"Race is for me the bottom line. When I’m seen, I’m seen as black more than a woman. Maybe that’s a reality of being a black woman."

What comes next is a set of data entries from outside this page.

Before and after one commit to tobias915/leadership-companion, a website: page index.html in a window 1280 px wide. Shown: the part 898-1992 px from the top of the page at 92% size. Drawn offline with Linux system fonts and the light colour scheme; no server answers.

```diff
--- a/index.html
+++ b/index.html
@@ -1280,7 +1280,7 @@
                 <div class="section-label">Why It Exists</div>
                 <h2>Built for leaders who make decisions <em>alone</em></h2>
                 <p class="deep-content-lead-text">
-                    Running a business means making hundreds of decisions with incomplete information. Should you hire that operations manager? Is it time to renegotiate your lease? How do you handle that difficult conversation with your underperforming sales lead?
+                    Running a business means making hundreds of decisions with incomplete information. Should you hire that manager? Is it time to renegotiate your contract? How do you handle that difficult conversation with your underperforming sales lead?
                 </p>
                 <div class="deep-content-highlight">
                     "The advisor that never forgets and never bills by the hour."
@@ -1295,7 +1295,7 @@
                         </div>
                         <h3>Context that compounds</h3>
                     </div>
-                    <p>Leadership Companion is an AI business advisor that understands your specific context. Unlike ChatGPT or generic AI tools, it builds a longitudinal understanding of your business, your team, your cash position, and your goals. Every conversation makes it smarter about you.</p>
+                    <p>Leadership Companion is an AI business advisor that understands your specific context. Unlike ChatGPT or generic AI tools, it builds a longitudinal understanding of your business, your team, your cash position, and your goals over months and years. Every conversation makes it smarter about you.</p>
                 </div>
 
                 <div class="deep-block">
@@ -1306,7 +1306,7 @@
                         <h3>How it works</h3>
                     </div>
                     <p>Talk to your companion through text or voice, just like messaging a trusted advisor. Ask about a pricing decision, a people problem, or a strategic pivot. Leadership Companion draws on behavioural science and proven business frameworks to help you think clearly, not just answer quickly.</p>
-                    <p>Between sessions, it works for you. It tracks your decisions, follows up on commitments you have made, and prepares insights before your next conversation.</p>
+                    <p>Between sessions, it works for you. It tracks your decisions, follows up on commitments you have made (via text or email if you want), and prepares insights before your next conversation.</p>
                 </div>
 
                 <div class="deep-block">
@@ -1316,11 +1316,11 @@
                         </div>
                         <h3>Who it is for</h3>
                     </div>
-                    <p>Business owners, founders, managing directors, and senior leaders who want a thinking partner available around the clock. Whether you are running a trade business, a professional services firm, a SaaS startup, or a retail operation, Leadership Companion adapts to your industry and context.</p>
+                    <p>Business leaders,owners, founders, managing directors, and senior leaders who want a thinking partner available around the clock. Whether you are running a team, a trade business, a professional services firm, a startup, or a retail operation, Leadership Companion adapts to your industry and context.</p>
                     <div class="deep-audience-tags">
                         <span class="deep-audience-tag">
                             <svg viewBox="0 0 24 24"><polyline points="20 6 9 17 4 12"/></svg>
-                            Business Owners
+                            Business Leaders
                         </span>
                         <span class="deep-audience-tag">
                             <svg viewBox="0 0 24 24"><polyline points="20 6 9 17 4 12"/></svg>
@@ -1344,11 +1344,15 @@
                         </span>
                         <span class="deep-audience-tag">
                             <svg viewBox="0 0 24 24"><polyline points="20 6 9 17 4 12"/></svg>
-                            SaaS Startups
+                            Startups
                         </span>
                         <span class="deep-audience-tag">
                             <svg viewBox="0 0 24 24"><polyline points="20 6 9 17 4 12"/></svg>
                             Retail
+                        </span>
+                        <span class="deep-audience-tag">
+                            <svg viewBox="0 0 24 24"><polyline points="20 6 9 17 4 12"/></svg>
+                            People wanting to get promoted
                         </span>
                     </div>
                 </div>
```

We met up with Inca Alexandrina Mohamed, 63, on her 'graduation' day, after a three-year apprenticeship to deepen her work on racial justice. Her reflections on her journey as a Black woman, a lesbian, a 'new world creation' and a social justice leader are illuminating and captivating. Inca artfully blends smart, strategic thinking with heart and liberating playfulness. Her facilitation work --helping groups of people committed to social change to get to where they want to go-- is as successful as it is joyful. That’s how Inca rolls, all the while dressed with colorful and distinctive style. Her lifelong commitment to racial and gender justice and to young people is undiminished by time though it is evolving and taking new forms. Listen, learn and laugh as we talk with this bright spirit who shares how she is giving birth to an even more intentionally loving and free version of herself.